The Mid-America 2009-10 Shopping Center Report, released in January, shows that delivery of gross leasable area (GLA) for new Chicagoland shopping centers totaled 1.7 million sq ft in 2009, down 53% from 3.7 million sq ft. in 2008.
When compared to the record-breaking 8.4 million sq ft of new space in 2007, the total GLA for 2009 dropped 79% in the past two years.
The survey’s author, Mid-America Senior Vice President Andy Bulson, says this is the steepest drop in new shopping center development since the report began in 1983, and the lowest total GLA for new space since 1984.
“Financing difficulties and lagging retail demand have plagued most of the projects,” says Bulson. In addition, due to over-expansion of chain stores during previous years, retailers are building on existing networks and absorbing vacant boxes, rather than driving ground-up development. “We are also seeing a lack of new big-box retail concepts entering the market,” he adds.
Bulson says that more than half of 2009’s development came from self-development by Wal-Mart, Menard’s and Costco, which are expected to continue at the same level in coming years. Wal-Mart opened two new supercenters in outlying areas. Menard’s opened two new stores. Target, Lowes, and Costco each opened one.
However, he says that power center development remained largely on hold in metro Chicago, with Hillside Town Center being the only traditional multiple-anchor power center opening in 2009. In addition, two mixed-use urban projects, Block 37 and Roosevelt Collection, partially opened in 2009, and will continue to move forward.
In the suburbs, says Bulson, inactivity for new shopping centers has been especially pronounced. And, as in the city, most ground-up power center development that was scheduled to open in 2009 has been stalled.
Bulson’s report says that with only 1.7 million sq ft of new GLA expected to open this year, 2010 could rival 2009 as the lowest for new shopping center growth since 1984.
He expects no traditional multiple-anchor power centers to open in 2010. However, national discounters and grocers will continue to lead in developing new space. Costco will open two new locations that have been in the works for years: one in Bolingbrook, the other in Melrose Park.

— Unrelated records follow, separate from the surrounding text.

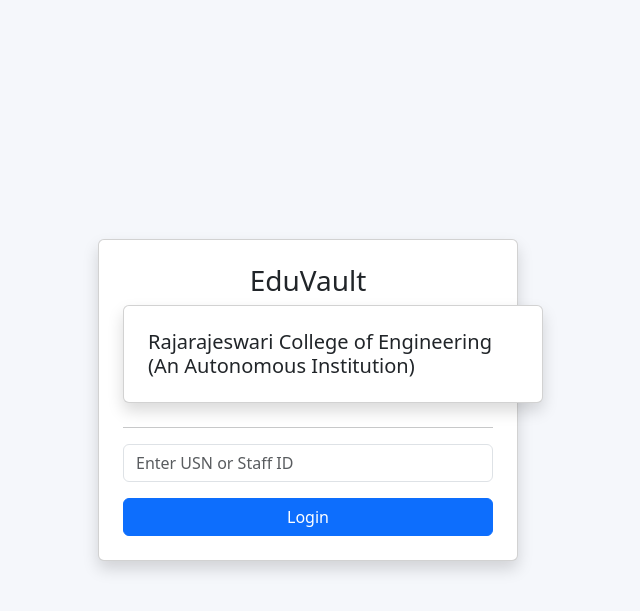
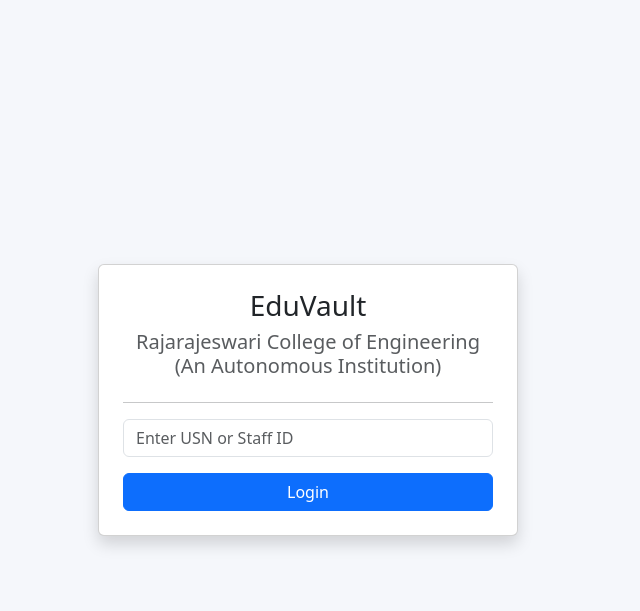
Before and after one commit to bharath-1206/EduVault, a Django app: page / in a window 1280 px wide. Shown: the top 611 px of the page, without its empty margins (332-972 px from the left). Run offline with Django 5.2, Linux system fonts and the light colour scheme.

Commit message:
staff password check3

```diff
--- a/eduvault/templates/login.html
+++ b/eduvault/templates/login.html
@@ -33,7 +33,7 @@
 EduVault
 </h3>
 
-<h5 class="card shadow login-card p-4">
+<h5 class="text-center text-muted">
 Rajarajeswari College of Engineering (An Autonomous Institution)
 </h5>
 
```
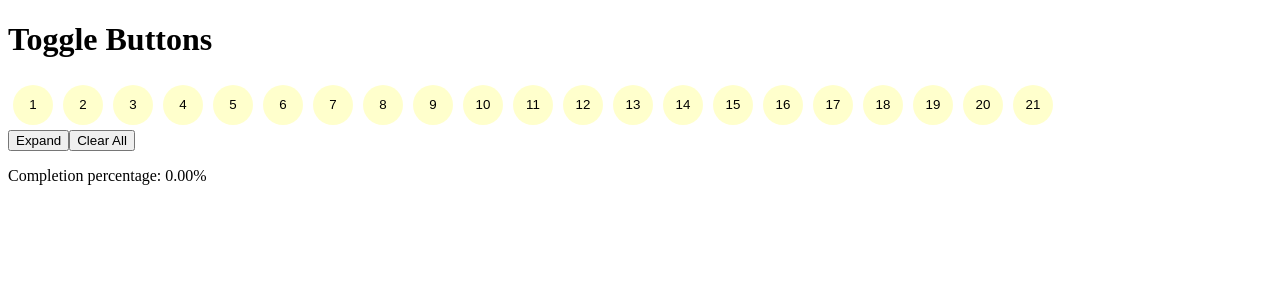
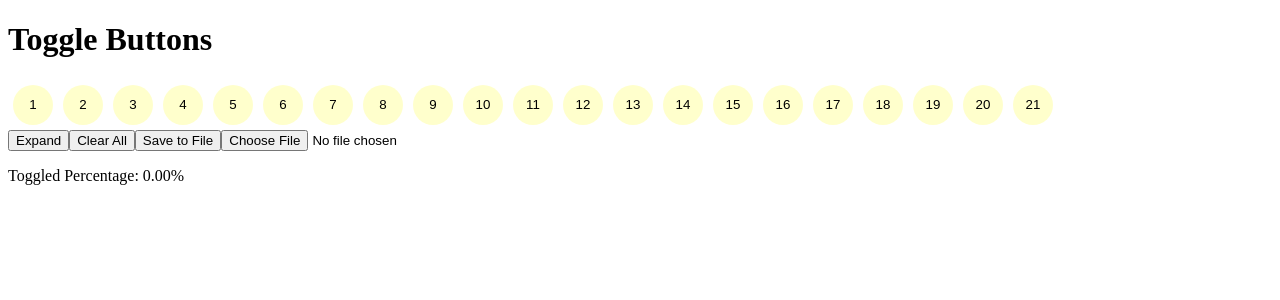
Before and after one commit to tautminas/habit-marker, a React (Vite) app: page / in a window 1280 px wide. Shown: the top 300 px of the page. Built offline with nearby package versions, Linux system fonts and the light colour scheme.

Commit message:
Add possibility to save and upload a file

```diff
--- a/src/App.jsx
+++ b/src/App.jsx
@@ -33,6 +33,42 @@ function App() {
       Array.from({ length: totalButtons }, () => initialButtonState)
     );
     setDisplayedButtons(21); // Reset the displayed buttons to 21
+  };
+
+  const saveToJSONFile = () => {
+    const json = JSON.stringify(buttonStates);
+    const blob = new Blob([json], { type: "application/json" });
+    const url = URL.createObjectURL(blob);
+    const a = document.createElement("a");
+    a.href = url;
+    a.download = "buttonStates.json";
+    a.click();
+    URL.revokeObjectURL(url);
+  };
+
+  const loadFromFile = (event) => {
+    const file = event.target.files[0];
+    if (!file) return;
+
+    const reader = new FileReader();
+    reader.onload = (e) => {
+      try {
+        const content = e.target.result;
+        const parsedContent = JSON.parse(content);
+        if (
+          Array.isArray(parsedContent) &&
+          parsedContent.length === totalButtons
+        ) {
+          setButtonStates(parsedContent);
+        } else {
+          throw new Error("Invalid file content or format.");
+        }
+      } catch (error) {
+        console.error("Error while parsing file:", error);
+      }
+    };
+
+    reader.readAsText(file);
   };
 
   useEffect(() => {
@@ -75,8 +111,10 @@ function App() {
           {displayedButtons === 21 ? "Expand" : "Collapse"}
         </button>
         <button onClick={clearAllButtons}>Clear All</button>
+        <button onClick={saveToJSONFile}>Save to File</button>
+        <input type="file" onChange={loadFromFile} accept=".json" />
       </div>
-      <p>Completion percentage: {toggledPercentage}%</p>
+      <p>Toggled Percentage: {toggledPercentage}%</p>
     </div>
   );
 }
```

“We hope to see this downturn bottom out in 2010 and pick up marginally in 2011,” says Bulson. “But that would require that unemployment does not worsen, the housing market continues to stabilize, consumer spending increases, existing vacancy is absorbed, and lending return to the commercial real estate sector.”
On a positive note, Bulson says that now is a good time for retailers to grab good spots in high-priority markets. “If you’ve got a good concept or you’re a rent-sensitive national retailer, it’s a good time to take advantage of the lower rents in the prime locations,” he advises.
Bulson says big box category killers are already modifying typical deal structures and traditional store formats to take over vacant boxes in densely populated areas and surrounding collar communities — the smaller urban markets they couldn’t get into before.